### [EXERCISE DETAILS]
Every line of the data that contains the string "fitting" must be copied.

### [Itemized modification records]

***

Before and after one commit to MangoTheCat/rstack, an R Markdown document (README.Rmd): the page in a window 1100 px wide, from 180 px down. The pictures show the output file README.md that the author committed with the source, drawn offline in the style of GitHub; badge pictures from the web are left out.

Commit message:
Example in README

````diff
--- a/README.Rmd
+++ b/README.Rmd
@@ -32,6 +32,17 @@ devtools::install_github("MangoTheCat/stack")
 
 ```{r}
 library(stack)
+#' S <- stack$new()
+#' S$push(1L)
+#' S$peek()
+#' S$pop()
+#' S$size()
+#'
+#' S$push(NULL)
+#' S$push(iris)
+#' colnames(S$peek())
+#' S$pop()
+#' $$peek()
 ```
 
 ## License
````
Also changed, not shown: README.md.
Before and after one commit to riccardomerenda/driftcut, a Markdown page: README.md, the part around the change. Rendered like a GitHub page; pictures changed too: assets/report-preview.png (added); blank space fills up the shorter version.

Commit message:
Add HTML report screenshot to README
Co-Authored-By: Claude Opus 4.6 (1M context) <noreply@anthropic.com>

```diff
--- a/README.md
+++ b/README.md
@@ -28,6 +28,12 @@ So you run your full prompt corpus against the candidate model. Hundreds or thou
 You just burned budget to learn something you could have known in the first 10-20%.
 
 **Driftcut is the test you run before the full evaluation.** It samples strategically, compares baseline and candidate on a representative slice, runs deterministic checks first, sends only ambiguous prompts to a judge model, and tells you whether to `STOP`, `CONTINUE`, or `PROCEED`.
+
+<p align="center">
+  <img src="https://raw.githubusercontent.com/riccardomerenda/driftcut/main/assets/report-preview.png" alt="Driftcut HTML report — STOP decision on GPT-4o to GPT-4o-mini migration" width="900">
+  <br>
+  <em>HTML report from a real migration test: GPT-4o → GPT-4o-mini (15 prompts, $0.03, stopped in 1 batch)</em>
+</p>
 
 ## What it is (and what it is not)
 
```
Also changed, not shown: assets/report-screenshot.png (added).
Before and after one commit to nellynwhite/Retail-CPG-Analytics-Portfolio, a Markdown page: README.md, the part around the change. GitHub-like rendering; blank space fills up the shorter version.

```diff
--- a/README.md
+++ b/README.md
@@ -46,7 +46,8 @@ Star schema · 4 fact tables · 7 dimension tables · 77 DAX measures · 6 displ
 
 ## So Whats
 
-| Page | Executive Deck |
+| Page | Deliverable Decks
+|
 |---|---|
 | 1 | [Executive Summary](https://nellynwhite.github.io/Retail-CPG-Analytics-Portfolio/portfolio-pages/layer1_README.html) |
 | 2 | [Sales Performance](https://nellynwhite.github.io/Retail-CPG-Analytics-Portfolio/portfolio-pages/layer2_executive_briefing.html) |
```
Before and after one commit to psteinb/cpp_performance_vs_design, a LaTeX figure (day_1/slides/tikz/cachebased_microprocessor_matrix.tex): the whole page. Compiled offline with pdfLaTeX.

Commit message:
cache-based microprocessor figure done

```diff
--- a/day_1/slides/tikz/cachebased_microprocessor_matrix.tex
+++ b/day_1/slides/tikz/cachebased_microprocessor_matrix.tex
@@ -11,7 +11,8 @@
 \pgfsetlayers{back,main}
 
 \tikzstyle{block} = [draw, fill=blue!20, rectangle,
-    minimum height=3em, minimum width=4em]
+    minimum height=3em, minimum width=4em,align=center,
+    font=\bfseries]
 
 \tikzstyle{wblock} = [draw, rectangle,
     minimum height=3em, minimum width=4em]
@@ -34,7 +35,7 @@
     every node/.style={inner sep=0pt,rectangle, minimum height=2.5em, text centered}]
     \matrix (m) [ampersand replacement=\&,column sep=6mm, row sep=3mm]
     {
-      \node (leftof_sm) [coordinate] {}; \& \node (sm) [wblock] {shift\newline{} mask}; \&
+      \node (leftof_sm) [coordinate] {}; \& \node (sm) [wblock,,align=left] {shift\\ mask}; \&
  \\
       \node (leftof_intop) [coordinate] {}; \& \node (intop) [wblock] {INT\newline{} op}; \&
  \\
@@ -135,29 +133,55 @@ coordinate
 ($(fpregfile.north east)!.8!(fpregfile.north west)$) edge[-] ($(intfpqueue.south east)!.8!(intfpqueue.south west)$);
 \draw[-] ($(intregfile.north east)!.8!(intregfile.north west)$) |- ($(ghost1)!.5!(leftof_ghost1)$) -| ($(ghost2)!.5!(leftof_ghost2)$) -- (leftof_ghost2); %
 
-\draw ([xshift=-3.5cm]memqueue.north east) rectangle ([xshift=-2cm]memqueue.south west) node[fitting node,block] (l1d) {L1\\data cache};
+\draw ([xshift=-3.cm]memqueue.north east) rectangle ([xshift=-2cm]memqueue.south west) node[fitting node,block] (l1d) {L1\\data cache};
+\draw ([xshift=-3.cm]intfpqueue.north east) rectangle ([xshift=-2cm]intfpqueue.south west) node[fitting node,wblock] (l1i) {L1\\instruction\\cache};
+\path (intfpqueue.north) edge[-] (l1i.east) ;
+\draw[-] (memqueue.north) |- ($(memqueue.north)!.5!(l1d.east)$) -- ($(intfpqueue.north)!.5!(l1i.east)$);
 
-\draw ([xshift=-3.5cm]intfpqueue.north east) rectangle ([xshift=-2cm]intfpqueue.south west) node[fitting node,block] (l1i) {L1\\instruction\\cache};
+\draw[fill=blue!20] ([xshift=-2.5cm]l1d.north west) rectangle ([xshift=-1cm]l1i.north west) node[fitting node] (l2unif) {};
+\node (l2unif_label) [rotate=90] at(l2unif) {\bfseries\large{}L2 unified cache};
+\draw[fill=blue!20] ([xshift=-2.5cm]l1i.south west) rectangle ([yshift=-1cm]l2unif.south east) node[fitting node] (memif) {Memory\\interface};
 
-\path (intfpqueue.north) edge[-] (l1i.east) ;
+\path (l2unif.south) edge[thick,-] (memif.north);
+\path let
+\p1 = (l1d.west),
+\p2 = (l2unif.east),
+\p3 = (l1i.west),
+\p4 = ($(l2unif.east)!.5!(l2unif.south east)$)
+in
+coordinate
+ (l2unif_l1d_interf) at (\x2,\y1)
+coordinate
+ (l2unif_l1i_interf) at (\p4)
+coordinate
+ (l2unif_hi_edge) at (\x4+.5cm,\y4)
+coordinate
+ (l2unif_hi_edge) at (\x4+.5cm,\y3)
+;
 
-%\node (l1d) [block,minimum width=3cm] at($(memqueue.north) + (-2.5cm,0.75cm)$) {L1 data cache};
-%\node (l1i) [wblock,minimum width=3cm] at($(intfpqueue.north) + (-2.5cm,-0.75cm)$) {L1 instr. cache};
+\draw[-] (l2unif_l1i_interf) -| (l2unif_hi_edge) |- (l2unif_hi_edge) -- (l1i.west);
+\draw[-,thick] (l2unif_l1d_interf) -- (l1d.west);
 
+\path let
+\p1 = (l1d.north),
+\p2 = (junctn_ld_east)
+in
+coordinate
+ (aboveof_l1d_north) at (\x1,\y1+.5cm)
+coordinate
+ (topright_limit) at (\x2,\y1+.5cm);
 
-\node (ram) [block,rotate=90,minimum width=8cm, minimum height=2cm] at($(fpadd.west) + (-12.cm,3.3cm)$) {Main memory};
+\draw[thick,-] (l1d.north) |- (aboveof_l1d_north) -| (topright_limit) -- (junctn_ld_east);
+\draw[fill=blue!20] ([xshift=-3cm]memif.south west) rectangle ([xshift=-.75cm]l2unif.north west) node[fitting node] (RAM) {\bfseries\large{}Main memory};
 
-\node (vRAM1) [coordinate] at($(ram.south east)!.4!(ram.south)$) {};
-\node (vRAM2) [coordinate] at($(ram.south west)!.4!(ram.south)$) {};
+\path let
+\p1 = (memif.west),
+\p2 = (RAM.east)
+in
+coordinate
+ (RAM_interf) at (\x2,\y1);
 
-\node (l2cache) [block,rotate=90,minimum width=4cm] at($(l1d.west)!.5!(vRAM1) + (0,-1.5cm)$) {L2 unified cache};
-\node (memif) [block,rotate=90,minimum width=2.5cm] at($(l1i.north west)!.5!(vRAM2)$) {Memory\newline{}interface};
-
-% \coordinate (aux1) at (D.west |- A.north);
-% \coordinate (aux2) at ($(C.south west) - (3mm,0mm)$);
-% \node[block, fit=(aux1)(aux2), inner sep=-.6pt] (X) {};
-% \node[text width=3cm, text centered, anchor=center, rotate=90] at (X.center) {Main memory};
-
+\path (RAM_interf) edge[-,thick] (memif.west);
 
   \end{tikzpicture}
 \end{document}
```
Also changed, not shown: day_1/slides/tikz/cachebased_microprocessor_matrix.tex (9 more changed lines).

***

### [YOUR RESPONSE]
-\draw ([xshift=-3.5cm]memqueue.north east) rectangle ([xshift=-2cm]memqueue.south west) node[fitting node,block] (l1d) {L1\\data cache};
+\draw ([xshift=-3.cm]memqueue.north east) rectangle ([xshift=-2cm]memqueue.south west) node[fitting node,block] (l1d) {L1\\data cache};
+\draw ([xshift=-3.cm]intfpqueue.north east) rectangle ([xshift=-2cm]intfpqueue.south west) node[fitting node,wblock] (l1i) {L1\\instruction\\cache};
-\draw ([xshift=-3.5cm]intfpqueue.north east) rectangle ([xshift=-2cm]intfpqueue.south west) node[fitting node,block] (l1i) {L1\\instruction\\cache};
+\draw[fill=blue!20] ([xshift=-2.5cm]l1d.north west) rectangle ([xshift=-1cm]l1i.north west) node[fitting node] (l2unif) {};
+\draw[fill=blue!20] ([xshift=-2.5cm]l1i.south west) rectangle ([yshift=-1cm]l2unif.south east) node[fitting node] (memif) {Memory\\interface};
+\draw[fill=blue!20] ([xshift=-3cm]memif.south west) rectangle ([xshift=-.75cm]l2unif.north west) node[fitting node] (RAM) {\bfseries\large{}Main memory};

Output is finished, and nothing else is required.